TASK DETAILS –
Word for word, copy out every line of the records, omitting each picture.

AVAILABLE DATA –

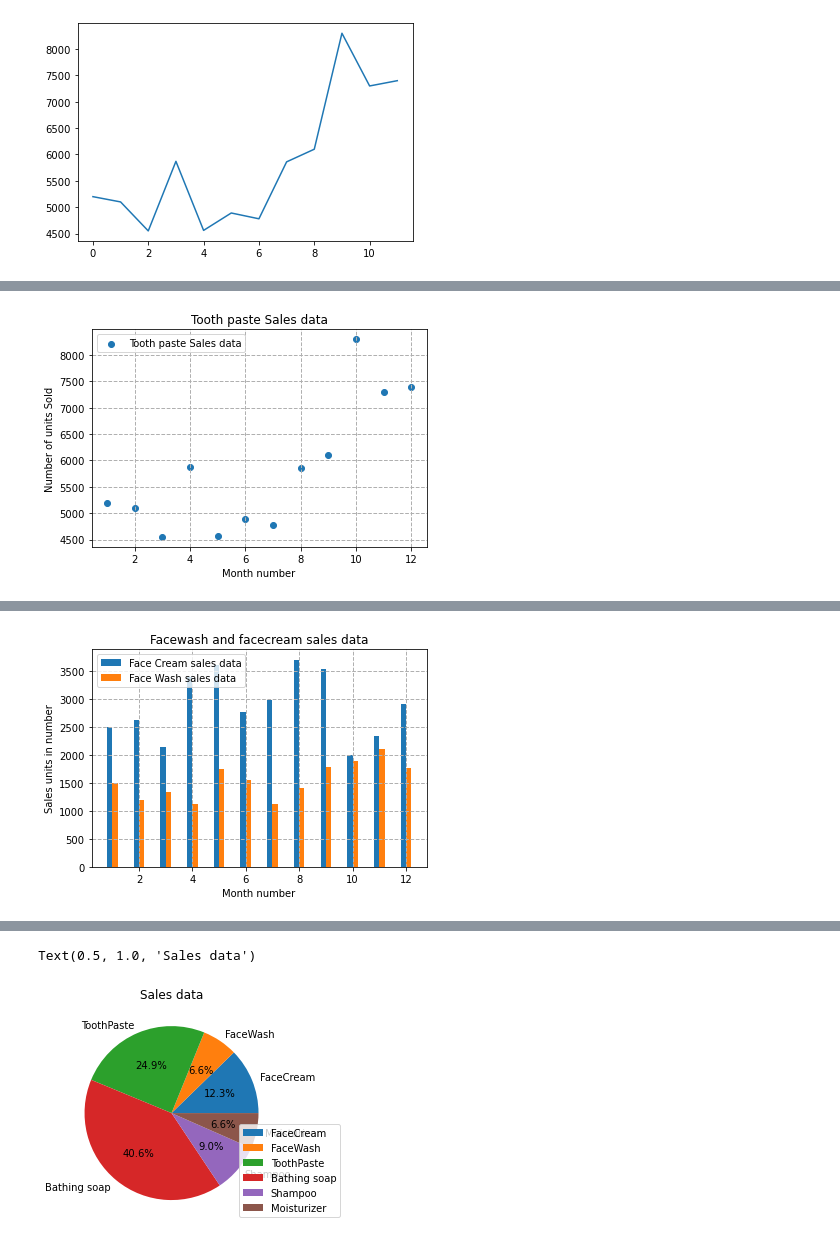
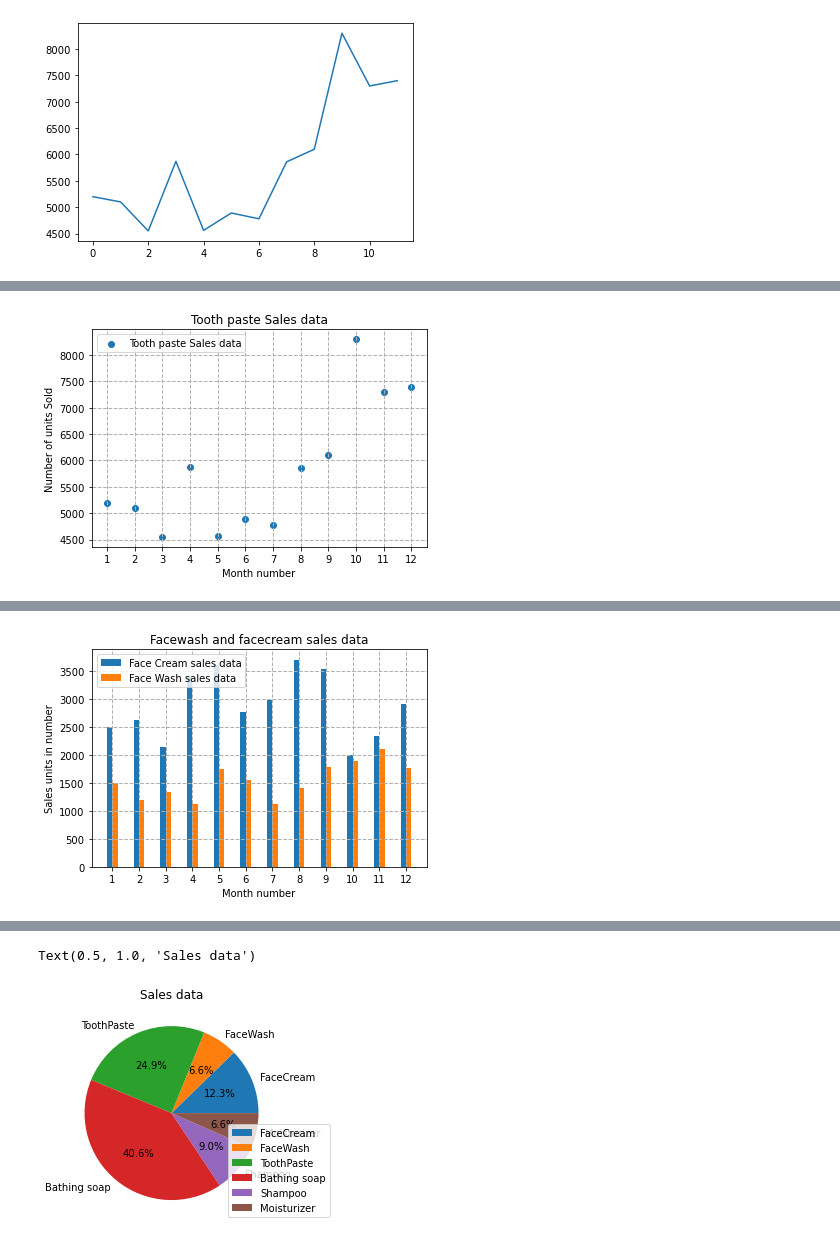
Before and after one commit to Elsasser67/DataScience21, a Jupyter notebook: Block_1/Assignments/1_MatplotLib.ipynb, the cells around one changed output, grey strips where cells are left out. Saved outputs shown, nothing was run; the diff lists cells and outputs as text; code cells hidden in the pictures.

```diff
--- a/Block_1/Assignments/1_MatplotLib.ipynb
+++ b/Block_1/Assignments/1_MatplotLib.ipynb
@@ -108,13 +114,17 @@ Also, add a grid in the plot.
 <img src="IMG/4.png" width=400>
 # %%
 plt.scatter(data.month_number, data.toothpaste, label="Tooth paste Sales data")
+
 plt.xlabel("Month number")
-plt.ylabel("Number of units Sold");
-plt.title("Tooth paste Sales data");
+plt.xticks(data.month_number)
+plt.ylabel("Number of units Sold")
+plt.title("Tooth paste Sales data")
+
 plt.legend(loc=2)
+
 plt.grid(linestyle='dashed', linewidth=1)
 # %% [output]
-[figure, old version]
+[figure, new version]
 # %% [markdown]
 ## Exercise 5
 Read face cream and facewash product sales data and show it using the bar chart
@@ -126,13 +136,17 @@ Bar chart should display the number of units sold per month for each product. Ad
 # %%
 plt.bar(data.month_number, data.facecream, label="Face Cream sales data", align="edge", width=-0.2)
 plt.bar(data.month_number, data.facewash, label="Face Wash sales data", align="edge", width=0.2)
+
 plt.xlabel("Month number")
-plt.ylabel("Sales units in number");
-plt.title("Facewash and facecream sales data");
+plt.xticks(data.month_number)
+plt.ylabel("Sales units in number")
+plt.title("Facewash and facecream sales data")
+
 plt.legend(loc=2)
+
 plt.grid(linestyle='dashed', linewidth=1)
 # %% [output]
-[figure, old version]
+[figure, new version]
 # %% [markdown]
 ## Exercise 6
 Calculate total sale data for last year for each product and show it using a Pie chart
@@ -145,8 +159,8 @@ Note: In Pie chart display Number of units sold per year for each product in per
 <img src="IMG/6.png" width=400>
 # %%
 plt.pie([data['facecream'].sum(),data['facewash'].sum(),data['toothpaste'].sum(),data['bathingsoap'].sum(),data['shampoo'].sum(),data['moisturizer'].sum()],labels=['FaceCream','FaceWash','ToothPaste','Bathing soap','Shampoo','Moisturizer'], autopct='%.1f%%')
-plt.legend(loc=4,bbox_to_anchor=(0.8, 0,0.5,1))
+plt.legend(loc=4,bbox_to_anchor=(0.75,0,0.5,1))
 plt.title("Sales data")
 # %% [output]
 Text(0.5, 1.0, 'Sales data')
-[figure, old version]
+[figure, new version]
```
Also changed, not shown: parts of 3 cells of this notebook.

ANSWER TO THIS TASK –
Before and after one commit to Elsasser67/DataScience21, a Jupyter notebook: Block_1/Assignments/1_MatplotLib.ipynb, the cells around one changed output, grey strips where cells are left out. Saved outputs shown, nothing was run; the diff lists cells and outputs as text; code cells hidden in the pictures.

```diff
--- a/Block_1/Assignments/1_MatplotLib.ipynb
+++ b/Block_1/Assignments/1_MatplotLib.ipynb
@@ -108,13 +114,17 @@ Also, add a grid in the plot.
 <img src="IMG/4.png" width=400>
 # %%
 plt.scatter(data.month_number, data.toothpaste, label="Tooth paste Sales data")
+
 plt.xlabel("Month number")
-plt.ylabel("Number of units Sold");
-plt.title("Tooth paste Sales data");
+plt.xticks(data.month_number)
+plt.ylabel("Number of units Sold")
+plt.title("Tooth paste Sales data")
+
 plt.legend(loc=2)
+
 plt.grid(linestyle='dashed', linewidth=1)
 # %% [output]
-[figure, old version]
+[figure, new version]
 # %% [markdown]
 ## Exercise 5
 Read face cream and facewash product sales data and show it using the bar chart
@@ -126,13 +136,17 @@ Bar chart should display the number of units sold per month for each product. Ad
 # %%
 plt.bar(data.month_number, data.facecream, label="Face Cream sales data", align="edge", width=-0.2)
 plt.bar(data.month_number, data.facewash, label="Face Wash sales data", align="edge", width=0.2)
+
 plt.xlabel("Month number")
-plt.ylabel("Sales units in number");
-plt.title("Facewash and facecream sales data");
+plt.xticks(data.month_number)
+plt.ylabel("Sales units in number")
+plt.title("Facewash and facecream sales data")
+
 plt.legend(loc=2)
+
 plt.grid(linestyle='dashed', linewidth=1)
 # %% [output]
-[figure, old version]
+[figure, new version]
 # %% [markdown]
 ## Exercise 6
 Calculate total sale data for last year for each product and show it using a Pie chart
@@ -145,8 +159,8 @@ Note: In Pie chart display Number of units sold per year for each product in per
 <img src="IMG/6.png" width=400>
 # %%
 plt.pie([data['facecream'].sum(),data['facewash'].sum(),data['toothpaste'].sum(),data['bathingsoap'].sum(),data['shampoo'].sum(),data['moisturizer'].sum()],labels=['FaceCream','FaceWash','ToothPaste','Bathing soap','Shampoo','Moisturizer'], autopct='%.1f%%')
-plt.legend(loc=4,bbox_to_anchor=(0.8, 0,0.5,1))
+plt.legend(loc=4,bbox_to_anchor=(0.75,0,0.5,1))
 plt.title("Sales data")
 # %% [output]
 Text(0.5, 1.0, 'Sales data')
-[figure, old version]
+[figure, new version]
```
Also changed, not shown: parts of 3 cells of this notebook.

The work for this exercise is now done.